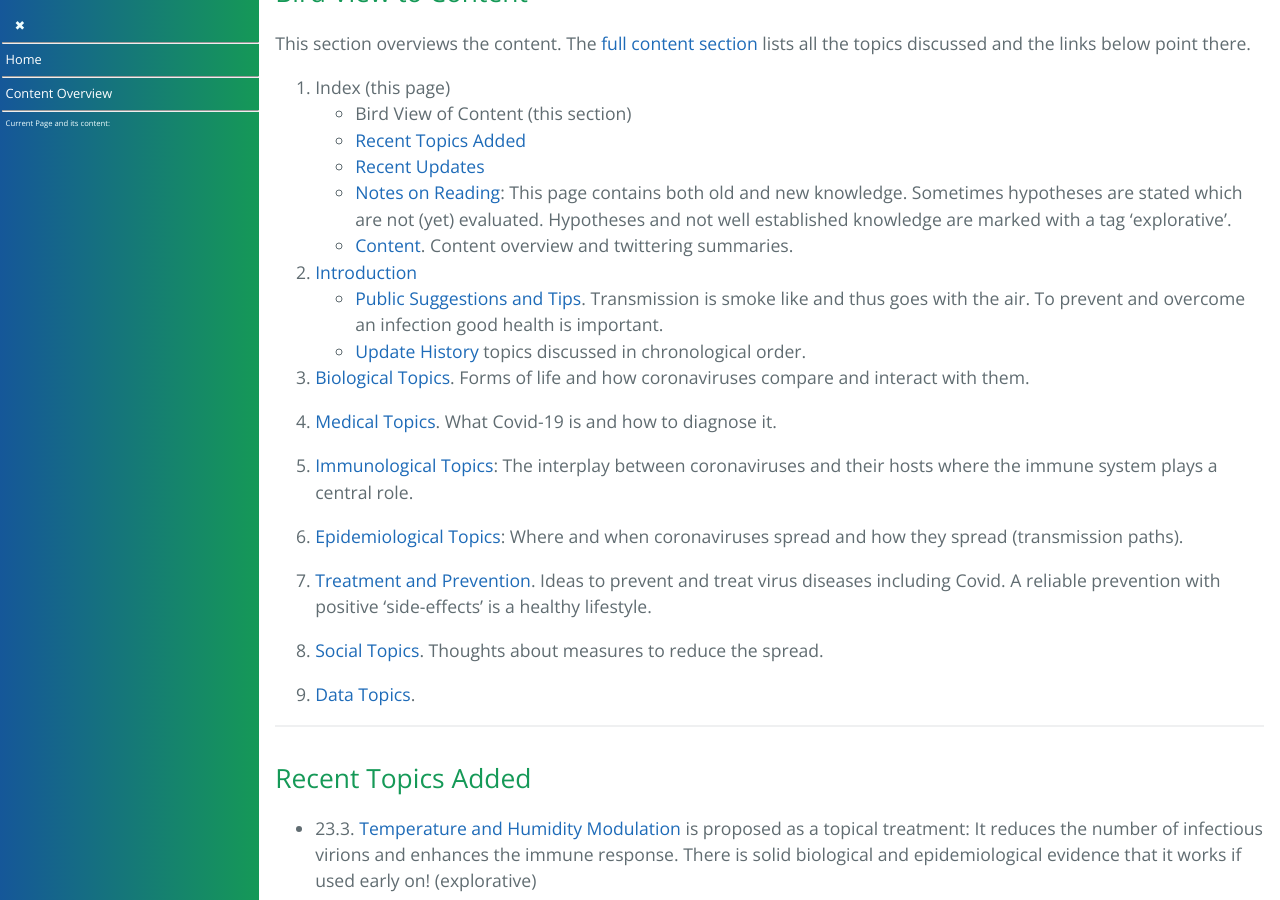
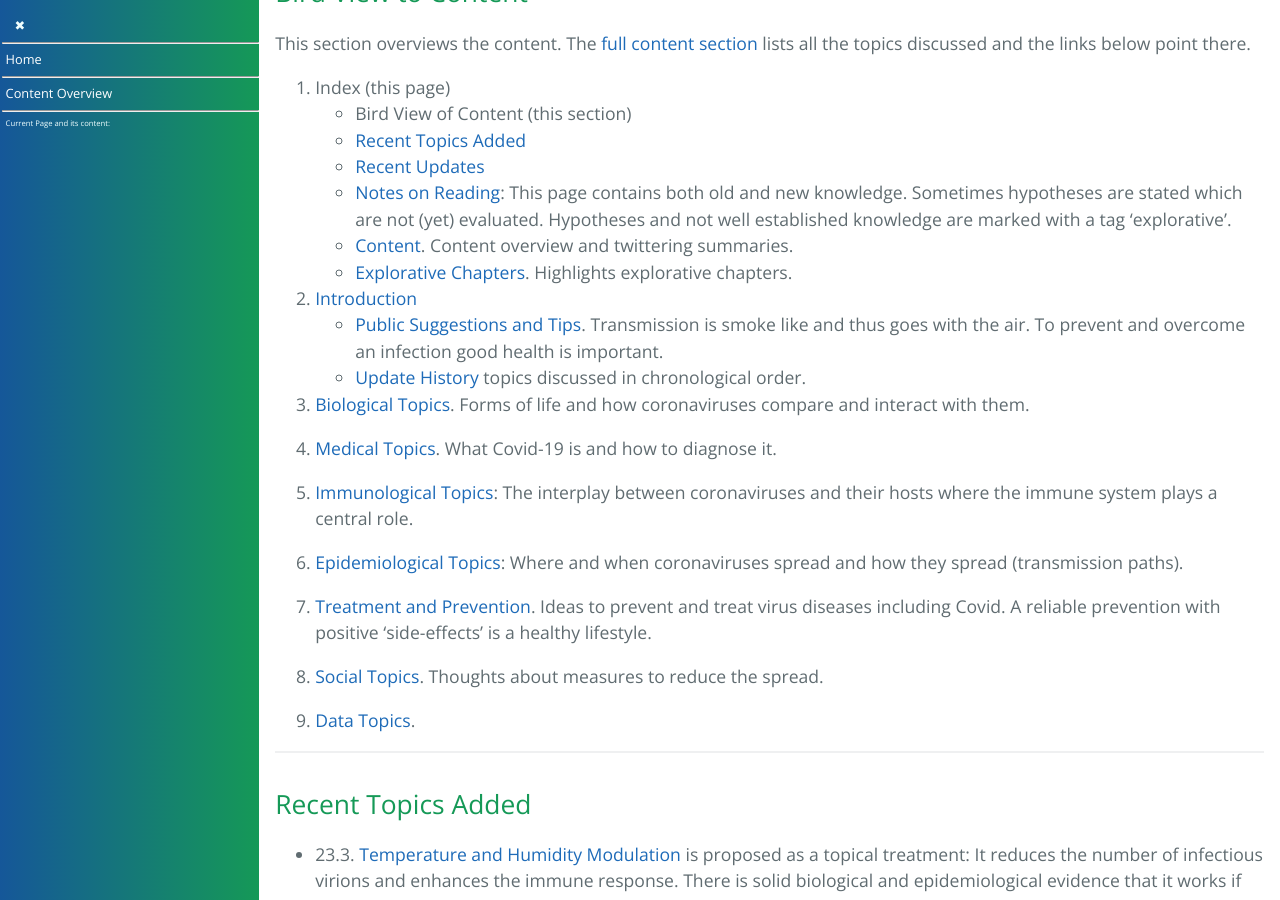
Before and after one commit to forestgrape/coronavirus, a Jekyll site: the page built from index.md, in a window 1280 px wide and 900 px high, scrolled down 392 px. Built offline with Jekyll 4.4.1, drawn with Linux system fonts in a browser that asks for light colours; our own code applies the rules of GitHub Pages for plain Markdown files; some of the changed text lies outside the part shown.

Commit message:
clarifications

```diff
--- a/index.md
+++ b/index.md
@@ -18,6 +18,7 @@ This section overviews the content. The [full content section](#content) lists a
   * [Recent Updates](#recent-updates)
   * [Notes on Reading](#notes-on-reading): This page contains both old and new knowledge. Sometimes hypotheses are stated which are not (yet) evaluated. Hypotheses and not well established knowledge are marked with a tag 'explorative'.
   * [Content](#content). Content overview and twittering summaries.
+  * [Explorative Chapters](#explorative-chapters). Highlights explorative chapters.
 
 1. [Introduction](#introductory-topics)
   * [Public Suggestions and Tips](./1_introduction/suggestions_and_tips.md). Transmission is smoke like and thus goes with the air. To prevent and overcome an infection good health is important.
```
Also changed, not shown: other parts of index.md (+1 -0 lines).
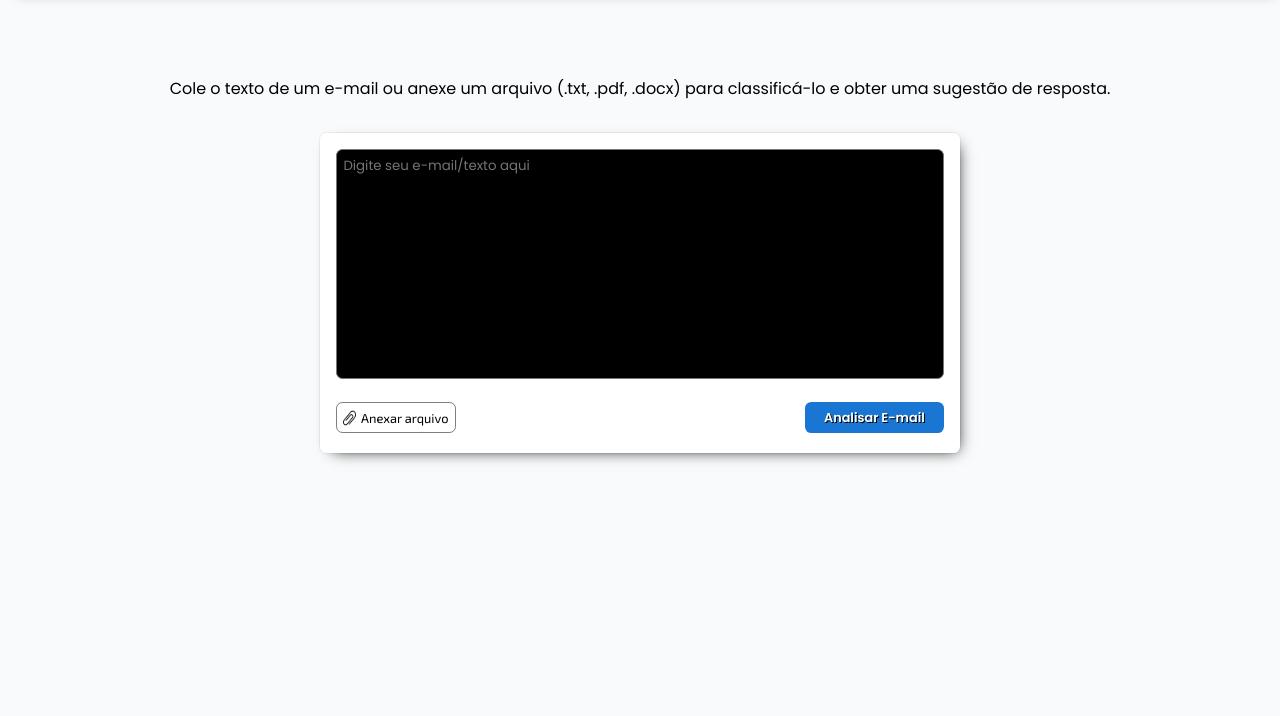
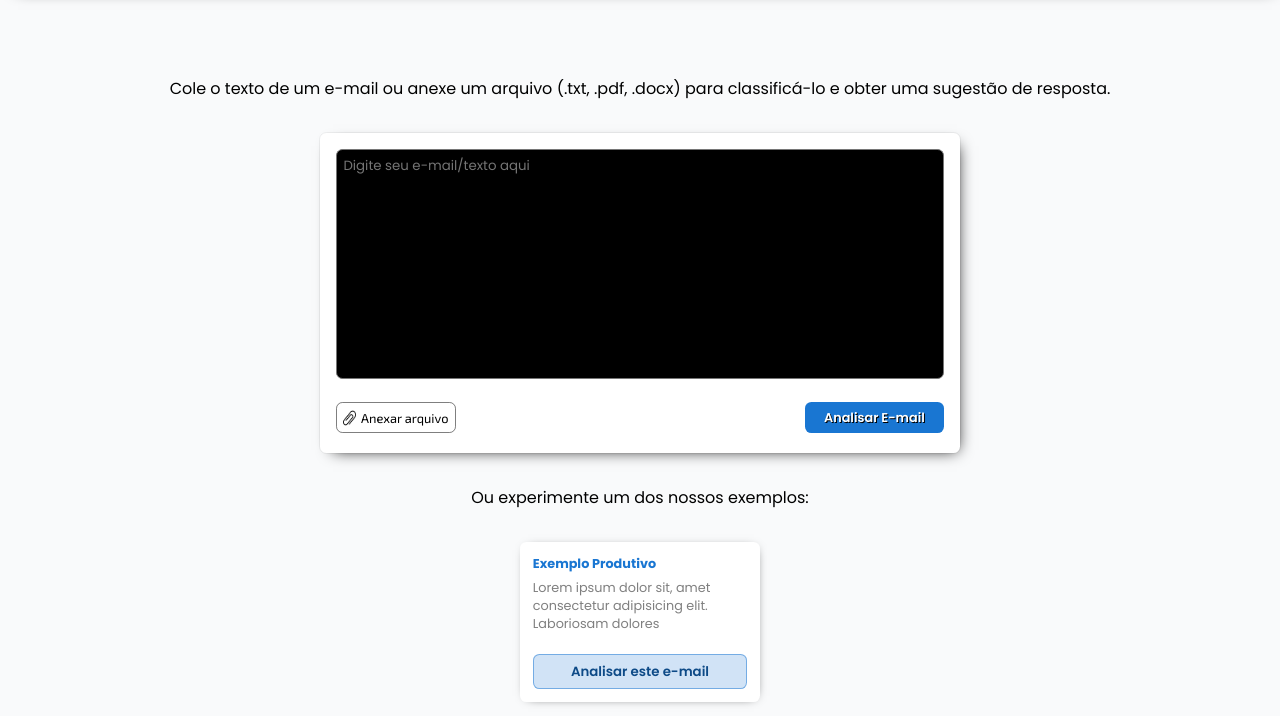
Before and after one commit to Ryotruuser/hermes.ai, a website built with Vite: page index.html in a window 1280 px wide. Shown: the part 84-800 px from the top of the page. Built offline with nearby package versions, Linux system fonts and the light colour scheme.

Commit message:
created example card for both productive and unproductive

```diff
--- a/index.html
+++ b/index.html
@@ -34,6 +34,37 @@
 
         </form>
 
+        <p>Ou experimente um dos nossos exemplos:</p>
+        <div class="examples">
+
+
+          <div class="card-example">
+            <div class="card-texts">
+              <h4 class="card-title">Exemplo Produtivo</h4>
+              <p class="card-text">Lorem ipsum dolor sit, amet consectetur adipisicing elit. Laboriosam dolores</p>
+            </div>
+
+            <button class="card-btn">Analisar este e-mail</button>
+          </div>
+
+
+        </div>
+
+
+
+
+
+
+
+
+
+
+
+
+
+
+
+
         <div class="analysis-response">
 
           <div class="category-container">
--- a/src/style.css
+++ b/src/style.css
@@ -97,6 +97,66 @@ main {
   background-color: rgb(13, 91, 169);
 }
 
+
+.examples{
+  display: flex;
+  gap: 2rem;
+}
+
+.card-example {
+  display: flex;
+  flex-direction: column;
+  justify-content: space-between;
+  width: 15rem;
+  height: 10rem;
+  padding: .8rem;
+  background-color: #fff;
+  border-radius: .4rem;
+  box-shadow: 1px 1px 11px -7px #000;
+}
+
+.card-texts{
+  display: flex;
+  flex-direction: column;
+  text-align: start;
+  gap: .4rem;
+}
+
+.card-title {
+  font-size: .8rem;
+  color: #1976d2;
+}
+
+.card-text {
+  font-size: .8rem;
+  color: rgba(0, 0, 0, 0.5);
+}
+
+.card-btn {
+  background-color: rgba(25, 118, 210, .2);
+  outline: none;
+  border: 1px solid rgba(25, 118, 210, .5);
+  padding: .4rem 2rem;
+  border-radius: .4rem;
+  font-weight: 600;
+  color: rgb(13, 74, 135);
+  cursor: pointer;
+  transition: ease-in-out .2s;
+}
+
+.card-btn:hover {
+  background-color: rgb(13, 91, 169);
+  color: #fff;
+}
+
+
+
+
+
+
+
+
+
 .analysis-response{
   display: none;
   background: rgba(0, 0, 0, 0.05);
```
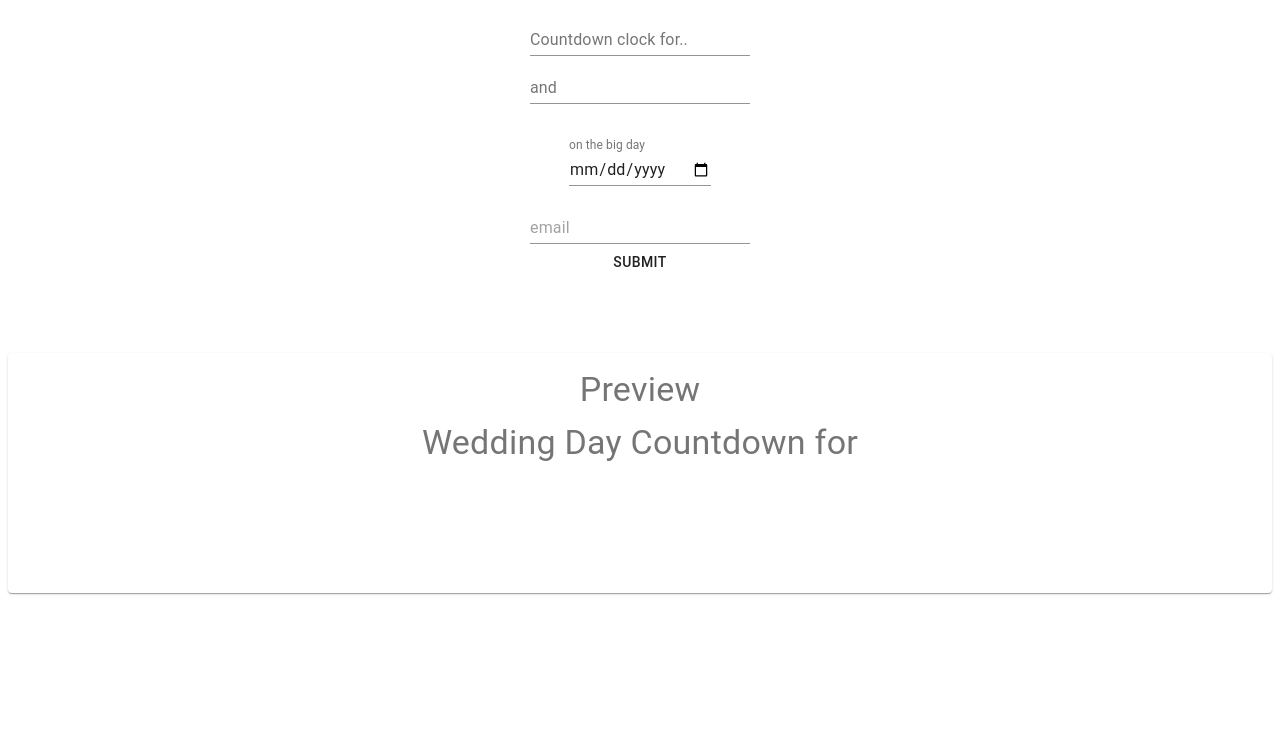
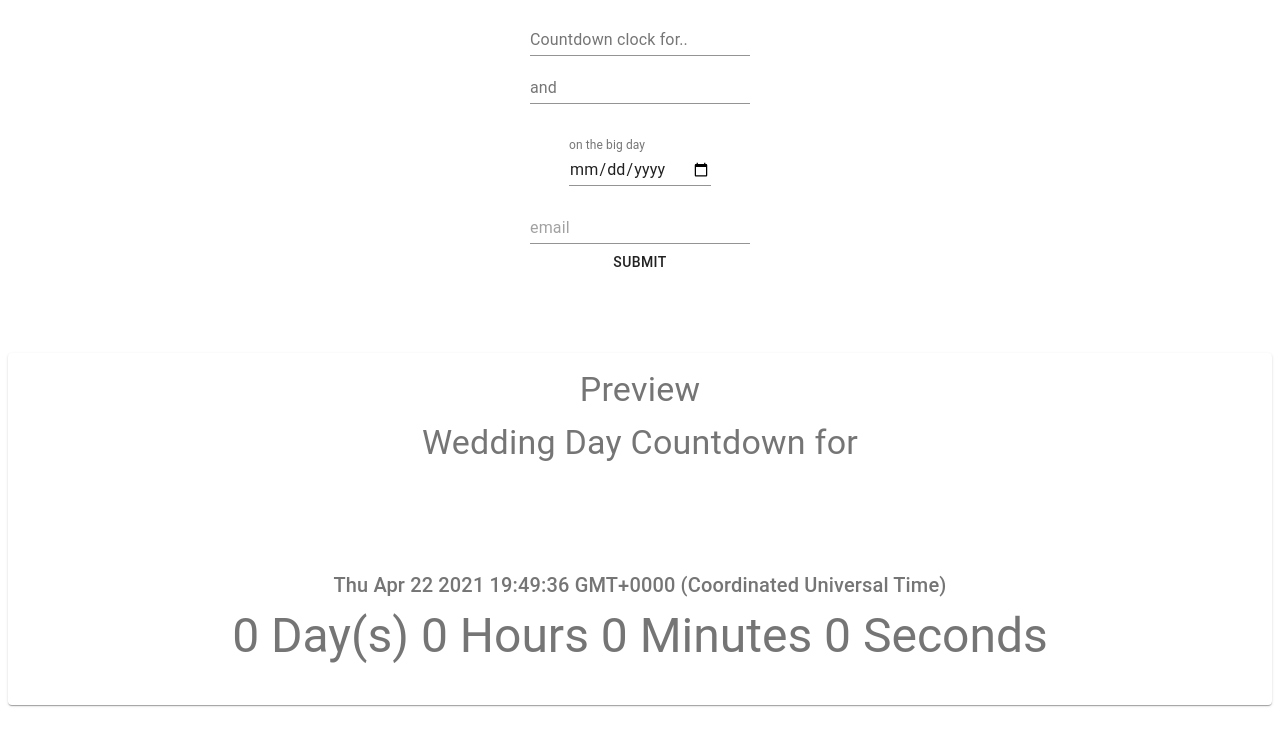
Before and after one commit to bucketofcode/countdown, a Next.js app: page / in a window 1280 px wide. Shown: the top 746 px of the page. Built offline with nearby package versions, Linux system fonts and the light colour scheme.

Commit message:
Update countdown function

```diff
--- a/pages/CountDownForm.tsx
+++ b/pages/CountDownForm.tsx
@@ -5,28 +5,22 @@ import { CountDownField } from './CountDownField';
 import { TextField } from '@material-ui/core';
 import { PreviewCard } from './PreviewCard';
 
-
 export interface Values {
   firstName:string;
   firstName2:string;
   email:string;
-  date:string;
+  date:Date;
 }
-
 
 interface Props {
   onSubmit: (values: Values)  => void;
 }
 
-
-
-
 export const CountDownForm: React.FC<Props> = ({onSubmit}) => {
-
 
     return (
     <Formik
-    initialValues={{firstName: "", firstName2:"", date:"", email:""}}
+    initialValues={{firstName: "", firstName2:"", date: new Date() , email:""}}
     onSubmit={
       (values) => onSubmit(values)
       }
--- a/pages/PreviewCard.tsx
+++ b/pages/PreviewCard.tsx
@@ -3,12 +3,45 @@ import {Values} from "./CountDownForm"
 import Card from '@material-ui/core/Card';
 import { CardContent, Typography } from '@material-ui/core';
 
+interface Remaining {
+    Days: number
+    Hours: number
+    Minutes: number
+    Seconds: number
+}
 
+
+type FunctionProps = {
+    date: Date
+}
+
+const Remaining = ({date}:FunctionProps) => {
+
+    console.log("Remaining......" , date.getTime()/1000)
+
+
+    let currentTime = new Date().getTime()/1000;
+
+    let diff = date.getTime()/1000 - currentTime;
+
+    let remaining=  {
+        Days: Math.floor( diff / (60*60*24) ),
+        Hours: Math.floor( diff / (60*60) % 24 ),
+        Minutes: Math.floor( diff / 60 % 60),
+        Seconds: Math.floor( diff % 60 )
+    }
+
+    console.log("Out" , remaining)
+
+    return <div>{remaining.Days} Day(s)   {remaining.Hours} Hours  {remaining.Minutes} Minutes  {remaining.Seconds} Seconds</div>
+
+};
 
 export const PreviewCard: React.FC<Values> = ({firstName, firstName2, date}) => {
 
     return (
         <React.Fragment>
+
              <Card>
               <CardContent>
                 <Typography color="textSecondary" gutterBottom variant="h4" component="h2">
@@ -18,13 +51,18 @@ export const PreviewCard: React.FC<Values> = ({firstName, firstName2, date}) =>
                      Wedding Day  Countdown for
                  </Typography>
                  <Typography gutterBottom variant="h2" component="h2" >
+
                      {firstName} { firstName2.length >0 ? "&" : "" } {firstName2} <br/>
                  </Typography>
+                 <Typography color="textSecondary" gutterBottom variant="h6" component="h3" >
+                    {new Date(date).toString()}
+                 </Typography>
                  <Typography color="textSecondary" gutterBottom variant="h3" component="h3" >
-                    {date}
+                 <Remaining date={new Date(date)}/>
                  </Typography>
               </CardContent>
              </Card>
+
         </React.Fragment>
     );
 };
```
------------------------------------
_EXERCISE GOAL_
None of the pictures belongs in the answer, but all the entries must be repeated exactly.

_OUTPUT OF THE TASK_
Before and after one commit to forestgrape/coronavirus, a Jekyll site: the page built from index.md, in a window 1280 px wide and 900 px high, scrolled down 392 px. Built offline with Jekyll 4.4.1, drawn with Linux system fonts in a browser that asks for light colours; our own code applies the rules of GitHub Pages for plain Markdown files; some of the changed text lies outside the part shown.

Commit message:
clarifications

```diff
--- a/index.md
+++ b/index.md
@@ -18,6 +18,7 @@ This section overviews the content. The [full content section](#content) lists a
   * [Recent Updates](#recent-updates)
   * [Notes on Reading](#notes-on-reading): This page contains both old and new knowledge. Sometimes hypotheses are stated which are not (yet) evaluated. Hypotheses and not well established knowledge are marked with a tag 'explorative'.
   * [Content](#content). Content overview and twittering summaries.
+  * [Explorative Chapters](#explorative-chapters). Highlights explorative chapters.
 
 1. [Introduction](#introductory-topics)
   * [Public Suggestions and Tips](./1_introduction/suggestions_and_tips.md). Transmission is smoke like and thus goes with the air. To prevent and overcome an infection good health is important.
```
Also changed, not shown: other parts of index.md (+1 -0 lines).
Before and after one commit to Ryotruuser/hermes.ai, a website built with Vite: page index.html in a window 1280 px wide. Shown: the part 84-800 px from the top of the page. Built offline with nearby package versions, Linux system fonts and the light colour scheme.

Commit message:
created example card for both productive and unproductive

```diff
--- a/index.html
+++ b/index.html
@@ -34,6 +34,37 @@
 
         </form>
 
+        <p>Ou experimente um dos nossos exemplos:</p>
+        <div class="examples">
+
+
+          <div class="card-example">
+            <div class="card-texts">
+              <h4 class="card-title">Exemplo Produtivo</h4>
+              <p class="card-text">Lorem ipsum dolor sit, amet consectetur adipisicing elit. Laboriosam dolores</p>
+            </div>
+
+            <button class="card-btn">Analisar este e-mail</button>
+          </div>
+
+
+        </div>
+
+
+
+
+
+
+
+
+
+
+
+
+
+
+
+
         <div class="analysis-response">
 
           <div class="category-container">
--- a/src/style.css
+++ b/src/style.css
@@ -97,6 +97,66 @@ main {
   background-color: rgb(13, 91, 169);
 }
 
+
+.examples{
+  display: flex;
+  gap: 2rem;
+}
+
+.card-example {
+  display: flex;
+  flex-direction: column;
+  justify-content: space-between;
+  width: 15rem;
+  height: 10rem;
+  padding: .8rem;
+  background-color: #fff;
+  border-radius: .4rem;
+  box-shadow: 1px 1px 11px -7px #000;
+}
+
+.card-texts{
+  display: flex;
+  flex-direction: column;
+  text-align: start;
+  gap: .4rem;
+}
+
+.card-title {
+  font-size: .8rem;
+  color: #1976d2;
+}
+
+.card-text {
+  font-size: .8rem;
+  color: rgba(0, 0, 0, 0.5);
+}
+
+.card-btn {
+  background-color: rgba(25, 118, 210, .2);
+  outline: none;
+  border: 1px solid rgba(25, 118, 210, .5);
+  padding: .4rem 2rem;
+  border-radius: .4rem;
+  font-weight: 600;
+  color: rgb(13, 74, 135);
+  cursor: pointer;
+  transition: ease-in-out .2s;
+}
+
+.card-btn:hover {
+  background-color: rgb(13, 91, 169);
+  color: #fff;
+}
+
+
+
+
+
+
+
+
+
 .analysis-response{
   display: none;
   background: rgba(0, 0, 0, 0.05);
```
Before and after one commit to bucketofcode/countdown, a Next.js app: page / in a window 1280 px wide. Shown: the top 746 px of the page. Built offline with nearby package versions, Linux system fonts and the light colour scheme.

Commit message:
Update countdown function

```diff
--- a/pages/CountDownForm.tsx
+++ b/pages/CountDownForm.tsx
@@ -5,28 +5,22 @@ import { CountDownField } from './CountDownField';
 import { TextField } from '@material-ui/core';
 import { PreviewCard } from './PreviewCard';
 
-
 export interface Values {
   firstName:string;
   firstName2:string;
   email:string;
-  date:string;
+  date:Date;
 }
-
 
 interface Props {
   onSubmit: (values: Values)  => void;
 }
 
-
-
-
 export const CountDownForm: React.FC<Props> = ({onSubmit}) => {
-
 
     return (
     <Formik
-    initialValues={{firstName: "", firstName2:"", date:"", email:""}}
+    initialValues={{firstName: "", firstName2:"", date: new Date() , email:""}}
     onSubmit={
       (values) => onSubmit(values)
       }
--- a/pages/PreviewCard.tsx
+++ b/pages/PreviewCard.tsx
@@ -3,12 +3,45 @@ import {Values} from "./CountDownForm"
 import Card from '@material-ui/core/Card';
 import { CardContent, Typography } from '@material-ui/core';
 
+interface Remaining {
+    Days: number
+    Hours: number
+    Minutes: number
+    Seconds: number
+}
 
+
+type FunctionProps = {
+    date: Date
+}
+
+const Remaining = ({date}:FunctionProps) => {
+
+    console.log("Remaining......" , date.getTime()/1000)
+
+
+    let currentTime = new Date().getTime()/1000;
+
+    let diff = date.getTime()/1000 - currentTime;
+
+    let remaining=  {
+        Days: Math.floor( diff / (60*60*24) ),
+        Hours: Math.floor( diff / (60*60) % 24 ),
+        Minutes: Math.floor( diff / 60 % 60),
+        Seconds: Math.floor( diff % 60 )
+    }
+
+    console.log("Out" , remaining)
+
+    return <div>{remaining.Days} Day(s)   {remaining.Hours} Hours  {remaining.Minutes} Minutes  {remaining.Seconds} Seconds</div>
+
+};
 
 export const PreviewCard: React.FC<Values> = ({firstName, firstName2, date}) => {
 
     return (
         <React.Fragment>
+
              <Card>
               <CardContent>
                 <Typography color="textSecondary" gutterBottom variant="h4" component="h2">
@@ -18,13 +51,18 @@ export const PreviewCard: React.FC<Values> = ({firstName, firstName2, date}) =>
                      Wedding Day  Countdown for
                  </Typography>
                  <Typography gutterBottom variant="h2" component="h2" >
+
                      {firstName} { firstName2.length >0 ? "&" : "" } {firstName2} <br/>
                  </Typography>
+                 <Typography color="textSecondary" gutterBottom variant="h6" component="h3" >
+                    {new Date(date).toString()}
+                 </Typography>
                  <Typography color="textSecondary" gutterBottom variant="h3" component="h3" >
-                    {date}
+                 <Remaining date={new Date(date)}/>
                  </Typography>
               </CardContent>
              </Card>
+
         </React.Fragment>
     );
 };
```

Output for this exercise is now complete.